Killer’s third parole try rejected after hearing

THE MURDERER of a woman here in 1998 has failed again to be granted parole.

  • Feb. 21, 2012 3:00 p.m.

THE MURDERER of a woman here in 1998 has failed again to be granted parole.

Christopher Alexander, 17 at the time he killed Linda LeFranc, who was then 36, was sentenced to life for second degree murder.

In an eight-page decision released after a mid-January hearing, two members of the National Parole Board of Canada assessed Alexander as being a “moderate risk to reoffend violently” by being either on day parole or full parole.

Alexander was a neighbour of LeFranc’s and on Dec. 8, 1998, using a key which he knew was hidden outside the door and armed with a hunting knife, entered her Southside townhouse, stabbing her 83 times. LeFranc’s daughter, then 7, found her mother.

Alexander became eligible for parole seven years after being sentenced in 2002 and this is the third time he has made an application.

Although the parole board noted that Alexander had made progress in realizing the extent of his crime and that he has been taking programs and undergoing counselling, his “level of insight, while improving, is still not adequate as the motive for killing the victim remains unclear.”

Board members also noted that Alexander’s progress is relatively recent and that he had not been completely honest about the circumstances of meeting a woman when he was out on an unescorted temporary absence.
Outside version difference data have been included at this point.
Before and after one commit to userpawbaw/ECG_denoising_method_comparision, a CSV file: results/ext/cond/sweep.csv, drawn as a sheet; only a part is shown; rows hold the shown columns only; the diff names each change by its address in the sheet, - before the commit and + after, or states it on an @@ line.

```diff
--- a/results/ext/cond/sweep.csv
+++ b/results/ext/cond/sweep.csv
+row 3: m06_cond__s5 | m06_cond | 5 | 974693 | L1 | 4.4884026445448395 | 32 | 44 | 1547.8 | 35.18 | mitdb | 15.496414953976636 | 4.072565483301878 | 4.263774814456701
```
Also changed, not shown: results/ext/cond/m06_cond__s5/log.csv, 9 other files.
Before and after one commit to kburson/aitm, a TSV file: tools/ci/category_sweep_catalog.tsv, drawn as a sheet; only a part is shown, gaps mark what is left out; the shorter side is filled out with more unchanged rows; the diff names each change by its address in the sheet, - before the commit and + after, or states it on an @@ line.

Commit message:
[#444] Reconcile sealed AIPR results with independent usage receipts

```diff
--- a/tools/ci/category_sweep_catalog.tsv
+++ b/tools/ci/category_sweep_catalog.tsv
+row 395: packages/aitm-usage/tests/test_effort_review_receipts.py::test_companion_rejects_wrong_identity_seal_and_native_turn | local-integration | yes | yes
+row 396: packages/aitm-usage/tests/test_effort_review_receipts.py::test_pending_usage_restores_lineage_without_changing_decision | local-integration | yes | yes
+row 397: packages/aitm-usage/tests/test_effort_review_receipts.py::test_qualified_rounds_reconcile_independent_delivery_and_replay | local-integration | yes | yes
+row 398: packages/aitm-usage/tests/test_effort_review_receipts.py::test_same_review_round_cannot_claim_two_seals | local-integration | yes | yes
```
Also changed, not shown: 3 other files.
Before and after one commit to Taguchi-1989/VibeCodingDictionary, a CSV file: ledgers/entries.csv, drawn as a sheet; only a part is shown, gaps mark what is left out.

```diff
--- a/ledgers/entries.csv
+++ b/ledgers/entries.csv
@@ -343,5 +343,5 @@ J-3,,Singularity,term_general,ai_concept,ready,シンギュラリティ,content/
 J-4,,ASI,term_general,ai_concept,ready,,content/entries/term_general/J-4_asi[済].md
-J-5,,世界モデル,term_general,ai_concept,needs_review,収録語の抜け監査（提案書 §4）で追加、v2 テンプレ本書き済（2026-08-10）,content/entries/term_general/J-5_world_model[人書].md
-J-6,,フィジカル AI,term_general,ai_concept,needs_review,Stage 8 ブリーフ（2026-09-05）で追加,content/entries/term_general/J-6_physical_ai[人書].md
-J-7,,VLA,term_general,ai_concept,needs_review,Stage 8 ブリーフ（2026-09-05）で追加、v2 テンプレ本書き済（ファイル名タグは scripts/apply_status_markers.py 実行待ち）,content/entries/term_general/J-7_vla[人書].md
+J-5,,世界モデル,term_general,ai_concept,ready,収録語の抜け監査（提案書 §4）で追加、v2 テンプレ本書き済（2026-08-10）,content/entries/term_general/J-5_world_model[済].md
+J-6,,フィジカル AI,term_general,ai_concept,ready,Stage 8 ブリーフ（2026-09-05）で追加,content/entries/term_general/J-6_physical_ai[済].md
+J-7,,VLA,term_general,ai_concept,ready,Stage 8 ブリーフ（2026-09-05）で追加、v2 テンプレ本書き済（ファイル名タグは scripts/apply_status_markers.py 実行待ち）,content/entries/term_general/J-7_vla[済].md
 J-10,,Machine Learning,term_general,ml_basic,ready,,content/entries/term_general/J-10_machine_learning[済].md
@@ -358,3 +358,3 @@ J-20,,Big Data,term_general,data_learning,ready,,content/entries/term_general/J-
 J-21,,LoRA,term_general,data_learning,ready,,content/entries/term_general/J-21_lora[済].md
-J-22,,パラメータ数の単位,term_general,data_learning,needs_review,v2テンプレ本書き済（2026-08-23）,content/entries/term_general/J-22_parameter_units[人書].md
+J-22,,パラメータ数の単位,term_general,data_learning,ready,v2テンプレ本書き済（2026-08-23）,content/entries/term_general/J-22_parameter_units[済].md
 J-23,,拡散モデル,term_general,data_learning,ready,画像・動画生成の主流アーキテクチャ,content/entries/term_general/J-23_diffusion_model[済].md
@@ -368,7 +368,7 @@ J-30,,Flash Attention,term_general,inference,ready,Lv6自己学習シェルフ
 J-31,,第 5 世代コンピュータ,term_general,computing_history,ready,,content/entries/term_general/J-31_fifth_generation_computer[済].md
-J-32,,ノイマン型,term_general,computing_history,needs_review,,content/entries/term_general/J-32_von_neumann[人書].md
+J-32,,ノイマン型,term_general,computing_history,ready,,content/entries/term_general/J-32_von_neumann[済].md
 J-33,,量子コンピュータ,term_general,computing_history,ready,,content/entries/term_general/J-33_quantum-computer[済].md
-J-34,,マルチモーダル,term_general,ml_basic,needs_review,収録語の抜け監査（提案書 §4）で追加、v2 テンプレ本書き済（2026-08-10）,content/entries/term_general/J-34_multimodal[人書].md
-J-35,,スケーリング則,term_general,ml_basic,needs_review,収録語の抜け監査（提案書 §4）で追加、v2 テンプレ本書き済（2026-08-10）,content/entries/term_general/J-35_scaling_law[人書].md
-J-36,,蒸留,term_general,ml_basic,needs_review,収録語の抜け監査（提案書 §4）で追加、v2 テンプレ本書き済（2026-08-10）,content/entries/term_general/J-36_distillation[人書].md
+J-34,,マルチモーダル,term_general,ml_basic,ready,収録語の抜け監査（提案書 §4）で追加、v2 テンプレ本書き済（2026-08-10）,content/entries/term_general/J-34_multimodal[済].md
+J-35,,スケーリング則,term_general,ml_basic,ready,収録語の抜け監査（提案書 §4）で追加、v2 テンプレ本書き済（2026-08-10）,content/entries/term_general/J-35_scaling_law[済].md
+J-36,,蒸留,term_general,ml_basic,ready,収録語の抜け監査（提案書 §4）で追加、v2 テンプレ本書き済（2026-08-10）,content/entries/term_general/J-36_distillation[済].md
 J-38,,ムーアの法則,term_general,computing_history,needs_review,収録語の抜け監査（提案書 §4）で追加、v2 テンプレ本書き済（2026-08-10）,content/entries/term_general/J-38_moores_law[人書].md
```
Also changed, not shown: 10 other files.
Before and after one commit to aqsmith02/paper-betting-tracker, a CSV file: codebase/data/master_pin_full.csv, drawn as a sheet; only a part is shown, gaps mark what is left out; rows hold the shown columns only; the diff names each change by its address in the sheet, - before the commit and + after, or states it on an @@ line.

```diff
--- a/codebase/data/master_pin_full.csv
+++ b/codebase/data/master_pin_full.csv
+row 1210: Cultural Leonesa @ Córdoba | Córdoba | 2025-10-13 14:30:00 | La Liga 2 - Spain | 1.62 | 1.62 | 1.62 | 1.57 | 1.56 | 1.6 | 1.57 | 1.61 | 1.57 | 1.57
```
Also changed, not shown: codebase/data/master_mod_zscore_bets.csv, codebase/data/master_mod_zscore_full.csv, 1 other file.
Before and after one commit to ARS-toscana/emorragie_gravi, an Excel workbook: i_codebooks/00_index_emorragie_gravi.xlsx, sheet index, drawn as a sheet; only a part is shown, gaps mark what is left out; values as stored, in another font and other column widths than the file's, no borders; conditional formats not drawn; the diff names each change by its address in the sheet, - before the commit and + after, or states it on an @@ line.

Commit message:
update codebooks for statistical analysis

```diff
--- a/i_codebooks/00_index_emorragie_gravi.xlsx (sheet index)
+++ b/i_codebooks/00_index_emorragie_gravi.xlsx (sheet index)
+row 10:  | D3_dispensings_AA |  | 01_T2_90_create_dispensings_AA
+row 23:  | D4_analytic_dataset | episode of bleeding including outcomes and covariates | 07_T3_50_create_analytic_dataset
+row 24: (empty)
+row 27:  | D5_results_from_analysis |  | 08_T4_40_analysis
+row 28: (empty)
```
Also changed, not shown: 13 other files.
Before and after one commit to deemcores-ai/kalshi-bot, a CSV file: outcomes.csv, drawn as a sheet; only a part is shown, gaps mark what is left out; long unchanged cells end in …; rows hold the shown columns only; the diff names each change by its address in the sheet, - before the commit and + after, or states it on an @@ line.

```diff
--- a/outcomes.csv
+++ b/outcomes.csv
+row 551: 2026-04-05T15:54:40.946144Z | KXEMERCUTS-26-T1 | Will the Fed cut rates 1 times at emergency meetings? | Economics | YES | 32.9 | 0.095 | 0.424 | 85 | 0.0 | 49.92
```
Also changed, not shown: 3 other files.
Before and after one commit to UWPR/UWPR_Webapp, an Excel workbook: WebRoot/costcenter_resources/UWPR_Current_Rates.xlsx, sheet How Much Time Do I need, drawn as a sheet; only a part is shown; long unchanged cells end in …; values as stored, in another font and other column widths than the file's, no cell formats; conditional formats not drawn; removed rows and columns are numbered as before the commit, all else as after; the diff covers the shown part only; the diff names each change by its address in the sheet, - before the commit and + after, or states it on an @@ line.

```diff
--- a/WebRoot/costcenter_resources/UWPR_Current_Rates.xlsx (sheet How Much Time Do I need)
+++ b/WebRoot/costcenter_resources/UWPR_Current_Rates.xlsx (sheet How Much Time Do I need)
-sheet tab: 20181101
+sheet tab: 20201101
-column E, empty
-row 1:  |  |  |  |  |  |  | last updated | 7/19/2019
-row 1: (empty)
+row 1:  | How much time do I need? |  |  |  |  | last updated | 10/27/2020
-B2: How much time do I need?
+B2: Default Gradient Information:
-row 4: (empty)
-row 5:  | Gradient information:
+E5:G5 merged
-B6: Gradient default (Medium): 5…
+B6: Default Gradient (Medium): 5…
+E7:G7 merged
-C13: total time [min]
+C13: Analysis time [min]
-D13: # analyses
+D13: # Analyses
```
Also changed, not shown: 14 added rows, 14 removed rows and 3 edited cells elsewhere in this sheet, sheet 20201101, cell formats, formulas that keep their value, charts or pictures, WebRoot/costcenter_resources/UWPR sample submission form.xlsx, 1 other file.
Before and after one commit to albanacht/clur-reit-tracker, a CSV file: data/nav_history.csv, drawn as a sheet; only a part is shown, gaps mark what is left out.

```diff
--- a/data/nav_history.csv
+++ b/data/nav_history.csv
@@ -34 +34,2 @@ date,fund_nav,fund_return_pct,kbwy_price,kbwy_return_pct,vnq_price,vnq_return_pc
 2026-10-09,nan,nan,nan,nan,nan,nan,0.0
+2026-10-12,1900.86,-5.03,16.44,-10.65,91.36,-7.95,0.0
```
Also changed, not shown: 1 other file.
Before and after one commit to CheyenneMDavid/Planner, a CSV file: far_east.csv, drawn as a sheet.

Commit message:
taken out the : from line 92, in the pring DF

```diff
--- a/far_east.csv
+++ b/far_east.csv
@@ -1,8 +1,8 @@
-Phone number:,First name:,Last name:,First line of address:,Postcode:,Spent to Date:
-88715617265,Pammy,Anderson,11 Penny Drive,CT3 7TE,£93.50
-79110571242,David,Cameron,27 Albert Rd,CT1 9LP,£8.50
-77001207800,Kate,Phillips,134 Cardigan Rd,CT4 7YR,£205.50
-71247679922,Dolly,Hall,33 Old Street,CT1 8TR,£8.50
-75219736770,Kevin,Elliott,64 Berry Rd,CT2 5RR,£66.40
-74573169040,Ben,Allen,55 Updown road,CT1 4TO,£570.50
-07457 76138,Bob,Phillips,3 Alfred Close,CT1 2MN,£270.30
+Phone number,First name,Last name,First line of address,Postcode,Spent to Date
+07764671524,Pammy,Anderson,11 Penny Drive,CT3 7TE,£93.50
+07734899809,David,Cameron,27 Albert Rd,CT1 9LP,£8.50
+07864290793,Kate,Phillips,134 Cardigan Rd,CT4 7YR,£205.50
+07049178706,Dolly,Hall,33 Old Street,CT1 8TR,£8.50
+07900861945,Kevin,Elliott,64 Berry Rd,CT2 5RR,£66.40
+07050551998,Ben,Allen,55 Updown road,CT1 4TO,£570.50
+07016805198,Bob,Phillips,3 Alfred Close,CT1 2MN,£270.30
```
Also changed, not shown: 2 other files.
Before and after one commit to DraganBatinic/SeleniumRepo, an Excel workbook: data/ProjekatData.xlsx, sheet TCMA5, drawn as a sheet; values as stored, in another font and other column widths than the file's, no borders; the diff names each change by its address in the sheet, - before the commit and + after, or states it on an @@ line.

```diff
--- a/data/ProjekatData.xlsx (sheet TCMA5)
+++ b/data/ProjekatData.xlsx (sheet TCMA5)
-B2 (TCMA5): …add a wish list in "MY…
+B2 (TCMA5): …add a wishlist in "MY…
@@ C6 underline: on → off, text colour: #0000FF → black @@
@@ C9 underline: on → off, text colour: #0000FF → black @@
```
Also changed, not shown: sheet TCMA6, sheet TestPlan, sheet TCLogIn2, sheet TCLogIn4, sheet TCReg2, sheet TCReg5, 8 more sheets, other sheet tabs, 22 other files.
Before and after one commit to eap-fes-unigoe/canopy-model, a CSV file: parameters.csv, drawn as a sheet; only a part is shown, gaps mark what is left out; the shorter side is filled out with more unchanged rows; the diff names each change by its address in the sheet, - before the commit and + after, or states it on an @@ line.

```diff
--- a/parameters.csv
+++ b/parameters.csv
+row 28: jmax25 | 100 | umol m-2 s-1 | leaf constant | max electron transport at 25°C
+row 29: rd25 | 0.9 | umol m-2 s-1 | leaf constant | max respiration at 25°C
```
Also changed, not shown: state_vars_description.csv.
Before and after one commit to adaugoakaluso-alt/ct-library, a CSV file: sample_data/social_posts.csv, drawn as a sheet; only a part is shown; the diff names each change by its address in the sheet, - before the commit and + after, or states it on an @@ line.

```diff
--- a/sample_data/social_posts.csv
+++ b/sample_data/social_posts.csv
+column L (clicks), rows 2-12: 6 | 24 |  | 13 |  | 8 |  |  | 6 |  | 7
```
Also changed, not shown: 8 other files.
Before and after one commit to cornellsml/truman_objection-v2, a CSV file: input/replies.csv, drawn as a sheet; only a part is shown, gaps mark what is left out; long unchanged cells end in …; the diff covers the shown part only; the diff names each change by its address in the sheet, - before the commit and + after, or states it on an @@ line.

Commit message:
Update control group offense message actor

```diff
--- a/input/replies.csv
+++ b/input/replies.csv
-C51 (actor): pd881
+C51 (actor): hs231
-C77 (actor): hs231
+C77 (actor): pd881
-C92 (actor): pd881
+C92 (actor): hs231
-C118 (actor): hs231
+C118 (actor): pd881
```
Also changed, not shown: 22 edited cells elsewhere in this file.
That lead to such absences being suspended.

LeFranc’s sister, Anita Johnstone, who has lead campaigns opposing Alexander’s release, was happy with the outcome.

She said Alexander should never be released, not specifically because he is the person who killed her sister but also because of the seriousness of the crime.

“[He’s] now 30 years old,” said Johnstone. “How much longer does he need and how many more courses does he need to take in order for him to ‘get it’ – for him to finally comprehend life’s basic moral principles?” she said.

Johnstone said Alexander has shown during his time in prison that he cannot distinguish between right and wrong.

And she’s worried that Alexander will one day be granted parole based on gradually learning what he needs to say to parole board officials in response to questions they ask him.

“It’s as if they are coddling him,” said Johnstone after sitting through the most recent hearing. “I don’t think he’s capable of functioning back in society,” she added.

Although Johnstone is grateful Alexander remains in jail for now, she said the parole and jail system seems more structured in favour of criminals than it does victims and families.

Alexander’s eligibility for parole means he can apply every year, a factor that puts a further strain on the family, she said.

Johnstone also said petitions opposing Alexander’s release are valuable because they are read by the parole board.

Investigators pursued hundreds of leads leading up to concentrating on Alexander.

Police officers, posing as members of a criminal gang, convinced Alexander they wanted to make him part of their enterprise.

They then told him they wanted him to murder someone and in the process, he provided details of LeFranc’s murder.

 

Just Posted

Volunteers step up to the grill to help the Ksan Society

A group of volunteers from the Northwest Community College are flipping burgers, walking to help after this year’s Coldest Night of the Year fundraiser was cancelled.

Greyhound cleared to end routes in northern B.C., Vancouver Island

Company says nine routes have dropped 30% in ridership in last five years

UPDATE: Air quality advisory ended for Terrace

People with chronic underlying medical conditions should postpone strenuous exercise until the advisory is lifted.

Mills Memorial Hospital financing formula released

Regional taxpayers to pay $113.7 million for new facility.

Greyhound cleared to end routes in northern B.C., Vancouver Island

Company says nine routes have dropped 30% in ridership in last five years

Therapy dogs make appearance at B.C. Games

The St. John’s Ambulance therapy dog program launches a pilot project at the 2018 Kamloops B.C. Winter Games

How to keep local news visible in your Facebook feed

Facebook has changed the news feed to emphasize personal connections. You might see less news.

Czechmate: Canada wins men’s Olympic hockey bronze

Vernon’s Andrew Ebbett scores twice as Canada beats Czech Republic 6-4

Canucks fold 5-3 in first ever trip to Vegas

Daniel Sedin had two points as Canucks fall to the Golden Knights Friday night

That’s a wrap: B.C. Games results after Day 1

Vancouver-Coastal Zone 5 is in the lead for medals Friday at the Kamloops 2018 B.C. Winter Games

Sticking the landing at the B.C. Games

Gymnasts talk competition, B.C. Winter Games, and teamwork in Kamloops

$153M in federal cash to fund child care, education training in B.C.

Bilateral agreement will create 1,370 new infant and toddler spaces

A B.C. woman talks her life in the sex trade

A view into the life from one Kelowna prostitute and the issues it can cause for women

Twitter feed prays for — instead of preying on — B.C. MLAs

Non-partisan Christian group wants to support politicians through personalized prayer

Most Read